London: Baby turtles can communicate with one another before they hatch and can arrange to emerge from their eggs at the same time, an Australian study has claimed.
The study of the Murray short-necked turtle found that embryos synchronised their hatching to prevent smaller turtles emerging alone and being attacked by predators such as foxes, the Daily Telegraph reported Wednesday.
The unhatched turtles may be able to sense each other`s heart vibrations or detect gases emitted from the breath of other turtles.
Ricky Spencer, a co-author of the new study from the University of Western Study, said: "They might be cueing in on heart rates. They are all touching each other within the nests so there might be vibrations there."
"A nest environment is pretty much an enclosed cavity where gas exchange might be a cue as well.

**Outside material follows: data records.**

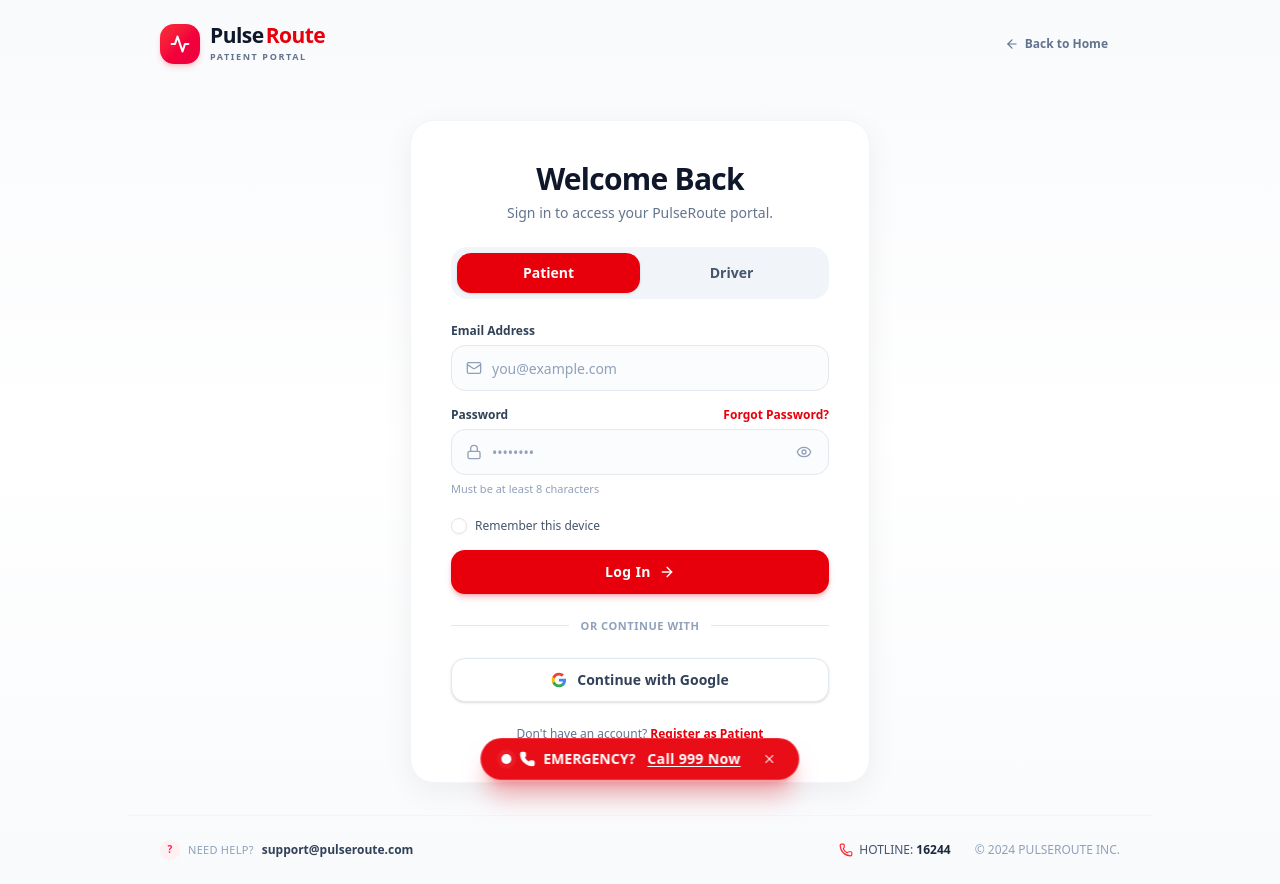
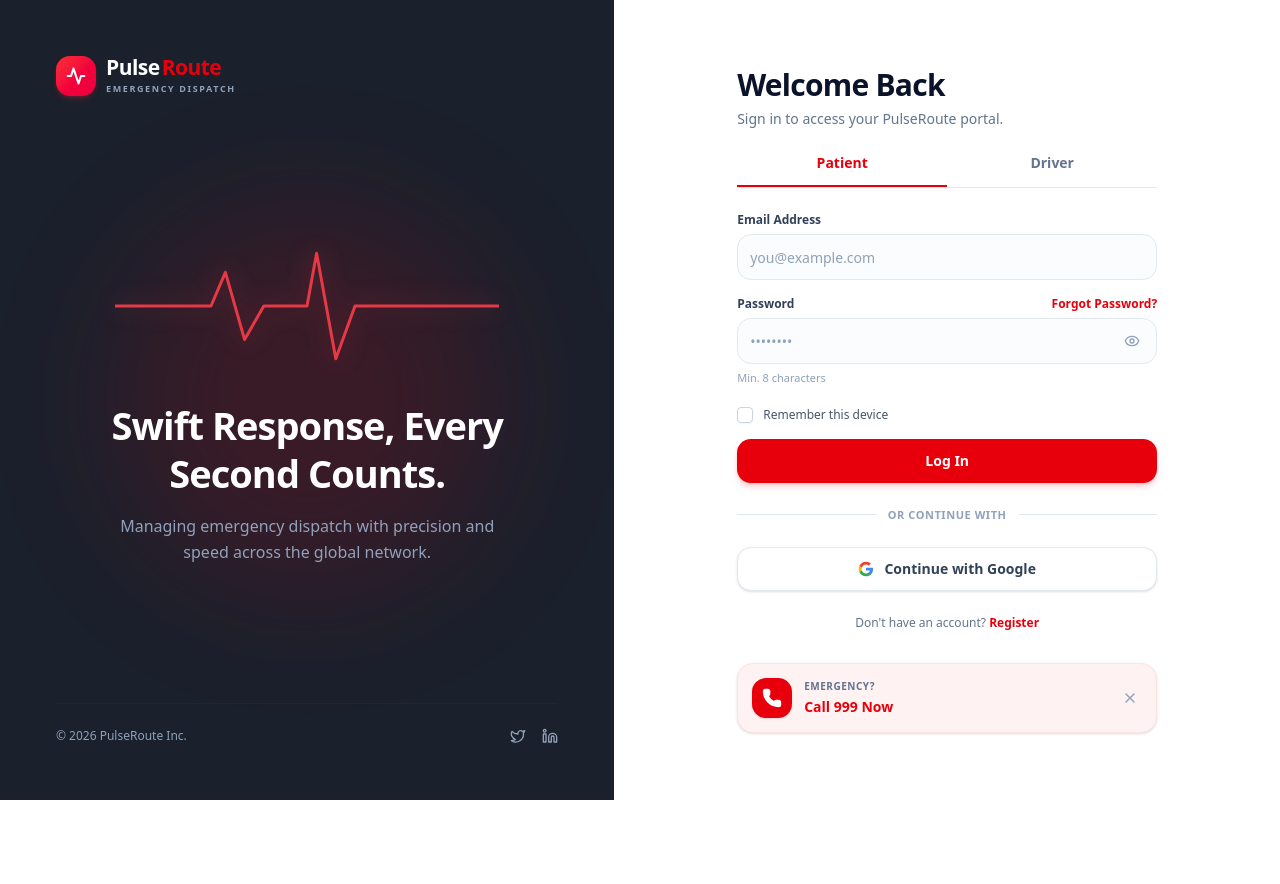
Before and after one commit to haniful360/pulseroute-frontend, a Next.js app: page /login in a window 1280 px wide. After the commit the page ends 800 px from the top, so only its background shows below. Built offline with nearby package versions, Linux system fonts and the light colour scheme.

Commit message:
feat(auth): implement unified login screen with split-screen branding matching Figma node 2:4868

```diff
--- a/src/app/(auth)/login/page.tsx
+++ b/src/app/(auth)/login/page.tsx
@@ -3,12 +3,10 @@
 import React, { useState } from 'react';
 import Link from 'next/link';
 import { useRouter } from 'next/navigation';
-import { AuthHeader } from '../_components/AuthHeader';
-import { AuthFooter } from '../_components/AuthFooter';
-import { EmergencyBanner } from '../_components/EmergencyBanner';
 import { Checkbox } from '@/components/ui/checkbox';
-import { Lock, Mail, ArrowRight } from 'lucide-react';
+import { Phone, X, Twitter, Linkedin } from 'lucide-react';
 import { InputField } from '@/components/dashboard/Fields/InputField/InputField';
+import { PulseRouteLogo } from '@/components/shared/Logo/PulseRouteLogo';
 
 export default function LoginPage() {
   const router = useRouter();
@@ -19,6 +17,7 @@ export default function LoginPage() {
   const [emailError, setEmailError] = useState('');
   const [passwordError, setPasswordError] = useState('');
   const [isLoading, setIsLoading] = useState(false);
+  const [showEmergency, setShowEmergency] = useState(true);
 
   const handleSubmit = (e: React.FormEvent) => {
     e.preventDefault();
@@ -35,7 +34,7 @@ export default function LoginPage() {
 
     // Password validation
     if (!password || password.length < 8) {
-      setPasswordError('Must be at least 8 characters');
+      setPasswordError('Min. 8 characters');
       hasError = true;
     } else {
       setPasswordError('');
@@ -46,7 +45,6 @@ export default function LoginPage() {
     setIsLoading(true);
     setTimeout(() => {
       setIsLoading(false);
-      // Route appropriately after simulated login
       if (role === 'driver') {
         router.push('/dashboard/driver');
       } else {
@@ -56,14 +54,83 @@ export default function LoginPage() {
   };
 
   return (
-    <div className="flex min-h-screen flex-col justify-between bg-gradient-to-b from-slate-50 via-white to-slate-50/80">
-      <AuthHeader subtitle={role === 'driver' ? 'Paramedic Portal' : 'Patient Portal'} />
+    <div className="flex min-h-screen w-full flex-col lg:flex-row">
+      {/* LEFT SIDE: Brand Showcase (Dark Sidebar matching Figma 2:4868) */}
+      <aside className="relative hidden w-full flex-col justify-between overflow-hidden bg-[#1A202C] p-10 lg:flex lg:w-[45%] xl:w-[48%] xl:p-14">
+        {/* Background ambient glow effect */}
+        <div className="pointer-events-none absolute top-1/2 left-1/2 h-96 w-96 -translate-x-1/2 -translate-y-1/2 rounded-full bg-red-600/15 blur-3xl" />
 
-      <main className="flex flex-1 items-center justify-center p-4 py-8">
-        <div className="w-full max-w-[460px] rounded-3xl border border-slate-100 bg-white p-6 shadow-[0_8px_30px_rgb(0,0,0,0.06)] transition-all sm:p-10">
-          {/* Header Title */}
-          <div className="mb-6 text-center">
-            <h1 className="text-2xl font-extrabold tracking-tight text-slate-900 sm:text-3xl">
+        {/* Top Header Logo */}
+        <div className="relative z-10">
+          <PulseRouteLogo isDark={true} subtitle="Emergency Dispatch" />
+        </div>
+
+        {/* Center: ECG Wave and Slogan */}
+        <div className="relative z-10 my-auto flex flex-col items-center text-center">
+          {/* ECG Pulse Graphic from Figma */}
+          <div className="relative mb-6 w-full max-w-sm">
+            <svg
+              viewBox="0 0 448 168"
+              fill="none"
+              className="h-auto w-full text-red-500 drop-shadow-[0_0_12px_rgba(230,57,70,0.4)]"
+              xmlns="http://www.w3.org/2000/svg"
+            >
+              <path
+                d="M0 84H112L128.8 44.8L151.2 123.2L173.6 84H224L235.2 22.4L257.6 145.6L280 84H448"
+                stroke="#E63946"
+                strokeWidth="3.5"
+                strokeLinecap="round"
+                strokeLinejoin="round"
+              />
+            </svg>
+          </div>
+
+          <h2 className="max-w-md text-3xl font-extrabold tracking-tight text-white sm:text-4xl xl:text-[38px] xl:leading-tight">
+            Swift Response, Every Second Counts.
+          </h2>
+
+          <p className="mt-4 max-w-sm text-sm leading-relaxed text-slate-400 xl:text-base">
+            Managing emergency dispatch with precision and speed across the global network.
+          </p>
+        </div>
+
+        {/* Bottom: Copyright & Social Links */}
+        <div className="relative z-10 flex items-center justify-between border-t border-slate-800/80 pt-6 text-xs text-slate-400">
+          <span>© 2026 PulseRoute Inc.</span>
+          <div className="flex items-center space-x-4">
+            <a
+              href="https://twitter.com"
+              target="_blank"
+              rel="noopener noreferrer"
+              className="text-slate-400 transition-colors hover:text-white"
+              aria-label="Twitter"
+            >
+              <Twitter className="h-4 w-4" />
+            </a>
+            <a
+              href="https://linkedin.com"
+              target="_blank"
+              rel="noopener noreferrer"
+              className="text-slate-400 transition-colors hover:text-white"
+              aria-label="LinkedIn"
+            >
+              <Linkedin className="h-4 w-4" />
+            </a>
+          </div>
+        </div>
+      </aside>
+
+      {/* RIGHT SIDE: Unified Login Form (White Canvas matching Figma 2:4868) */}
+      <main className="flex flex-1 flex-col items-center justify-center bg-white px-4 py-8 sm:px-8 lg:px-12 xl:px-16">
+        <div className="w-full max-w-[420px]">
+          {/* Mobile-only logo */}
+          <div className="mb-8 flex justify-center lg:hidden">
+            <PulseRouteLogo />
+          </div>
+
+          {/* Form Header */}
+          <div className="mb-6 text-left">
+            <h1 className="text-2xl font-extrabold tracking-tight text-[#0B132B] sm:text-3xl">
               Welcome Back
             </h1>
             <p className="mt-1.5 text-sm font-normal text-slate-500">
@@ -71,8 +138,8 @@ export default function LoginPage() {
             </p>
           </div>
 
-          {/* Role Switcher Tabs */}
-          <div className="mb-6 flex items-center rounded-2xl bg-slate-100 p-1.5">
+          {/* Role Underline Tabs (Patient / Driver) */}
+          <div className="mb-6 flex border-b border-slate-200">
             <button
               type="button"
               onClick={() => {
@@ -80,10 +147,10 @@ export default function LoginPage() {
                 setEmailError('');
                 setPasswordError('');
               }}
-              className={`flex-1 cursor-pointer rounded-xl py-2.5 text-xs font-bold transition-all duration-200 sm:text-sm ${
+              className={`flex-1 cursor-pointer pb-3 text-center text-sm font-semibold transition-all duration-200 ${
                 role === 'patient'
-                  ? 'bg-red-600 text-white shadow-sm'
-                  : 'text-slate-600 hover:text-slate-900'
+                  ? 'border-b-2 border-red-600 text-red-600'
+                  : 'border-b-2 border-transparent text-slate-500 hover:text-slate-800'
               }`}
             >
               Patient
@@ -95,17 +162,17 @@ export default function LoginPage() {
                 setEmailError('');
                 setPasswordError('');
               }}
-              className={`flex-1 cursor-pointer rounded-xl py-2.5 text-xs font-bold transition-all duration-200 sm:text-sm ${
+              className={`flex-1 cursor-pointer pb-3 text-center text-sm font-semibold transition-all duration-200 ${
                 role === 'driver'
-                  ? 'bg-red-600 text-white shadow-sm'
-                  : 'text-slate-600 hover:text-slate-900'
+                  ? 'border-b-2 border-red-600 text-red-600'
+                  : 'border-b-2 border-transparent text-slate-500 hover:text-slate-800'
               }`}
             >
               Driver
             </button>
           </div>
 
-          {/* Form */}
+          {/* Login Form */}
           <form onSubmit={handleSubmit} className="space-y-4">
             {/* Email Address */}
             <InputField
@@ -118,7 +185,6 @@ export default function LoginPage() {
                 setEmail(e.target.value);
                 if (emailError) setEmailError('');
               }}
-              icon={<Mail className="h-4 w-4" />}
               error={emailError}
             />
 
@@ -133,9 +199,8 @@ export default function LoginPage() {
                 setPassword(e.target.value);
                 if (passwordError) setPasswordError('');
               }}
-              icon={<Lock className="h-4 w-4" />}
               error={passwordError}
-              helperText={passwordError ? undefined : 'Must be at least 8 characters'}
+              helperText={passwordError ? undefined : 'Min. 8 characters'}
               rightElement={
                 <Link
                   href="/forgot-password"
@@ -146,13 +211,13 @@ export default function LoginPage() {
               }
             />
 
-            {/* Remember Me */}
-            <div className="flex items-center space-x-2 pt-1">
+            {/* Remember Me Checkbox */}
+            <div className="flex items-center space-x-2.5 pt-1">
               <Checkbox
                 id="rememberMe"
                 checked={rememberMe}
                 onCheckedChange={(checked) => setRememberMe(checked === true)}
-                className="rounded-md data-[state=checked]:border-red-600 data-[state=checked]:bg-red-600"
+                className="h-4 w-4 rounded border-slate-300 data-[state=checked]:border-red-600 data-[state=checked]:bg-red-600"
               />
               <label
                 htmlFor="rememberMe"
@@ -166,23 +231,20 @@ export default function LoginPage() {
             <button
               type="submit"
               disabled={isLoading}
-              className="flex h-11 w-full cursor-pointer items-center justify-center gap-2 rounded-xl bg-red-600 text-sm font-bold tracking-wide text-white shadow-md shadow-red-600/25 transition-all duration-200 hover:bg-red-700 disabled:opacity-70"
+              className="flex h-11 w-full cursor-pointer items-center justify-center rounded-xl bg-red-600 text-sm font-bold text-white shadow-md shadow-red-600/20 transition-all duration-200 hover:bg-red-700 active:scale-[0.99] disabled:opacity-60"
             >
               {isLoading ? (
                 <div className="h-5 w-5 animate-spin rounded-full border-2 border-white/30 border-t-white" />
               ) : (
-                <>
-                  <span>Log In</span>
-                  <ArrowRight className="h-4 w-4" />
-                </>
+                'Log In'
               )}
             </button>
           </form>
 
-          {/* Divider */}
+          {/* Or Continue With Divider */}
           <div className="relative my-6">
             <div className="absolute inset-0 flex items-center">
-              <div className="w-full border-t border-slate-200"></div>
+              <div className="w-full border-t border-slate-200" />
             </div>
             <div className="relative flex justify-center text-[11px] uppercase">
               <span className="bg-white px-3 font-semibold tracking-wider text-slate-400">
@@ -191,7 +253,7 @@ export default function LoginPage() {
             </div>
           </div>
 
-          {/* Social Google Login */}
+          {/* Social Google Login Button */}
           <button
             type="button"
             className="flex h-11 w-full cursor-pointer items-center justify-center gap-2.5 rounded-xl border border-slate-200 bg-white text-sm font-semibold text-slate-700 shadow-sm transition-all duration-200 hover:bg-slate-50"
@@ -217,25 +279,48 @@ export default function LoginPage() {
             <span>Continue with Google</span>
           </button>
 
-          {/* Footer Register Link */}
+          {/* Register Callout */}
           <div className="mt-6 text-center text-xs text-slate-500">
             <span>Don&apos;t have an account? </span>
             <Link
               href={role === 'driver' ? '/register/driver' : '/register'}
               className="font-bold text-red-600 transition-colors hover:text-red-700"
             >
-              {role === 'driver' ? 'Register as Driver' : 'Register as Patient'}
+              Register
             </Link>
           </div>
+
+          {/* Emergency Contact Banner (matching Figma 2:4981) */}
+          {showEmergency && (
+            <div className="mt-8 flex items-center justify-between rounded-2xl border border-red-100 bg-[#FEF2F2] p-3.5 shadow-sm transition-all">
+              <div className="flex items-center gap-3">
+                <div className="flex h-10 w-10 flex-shrink-0 items-center justify-center rounded-xl bg-red-600 text-white shadow-sm">
+                  <Phone className="h-5 w-5 fill-current" />
+                </div>
+                <div>
+                  <p className="text-[10px] font-bold tracking-wider text-slate-500 uppercase">
+                    Emergency?
+                  </p>
+                  <a
+                    href="tel:999"
+                    className="text-sm font-bold text-red-600 transition-colors hover:text-red-700"
+                  >
+                    Call 999 Now
+                  </a>
+                </div>
+              </div>
+              <button
+                type="button"
+                onClick={() => setShowEmergency(false)}
+                className="cursor-pointer rounded-lg p-1 text-slate-400 transition-colors hover:bg-red-100/50 hover:text-slate-600"
+                aria-label="Dismiss banner"
+              >
+                <X className="h-4 w-4" />
+              </button>
+            </div>
+          )}
         </div>
       </main>
-
-      <AuthFooter
-        supportEmail={
-          role === 'driver' ? 'driver.support@pulseroute.com' : 'support@pulseroute.com'
-        }
-      />
-      <EmergencyBanner />
     </div>
   );
 }
```
Also changed, not shown: public/images/ecg-wave.svg (added).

They breathe, so if you get increases in carbon dioxide within a nest they might be cueing in on that."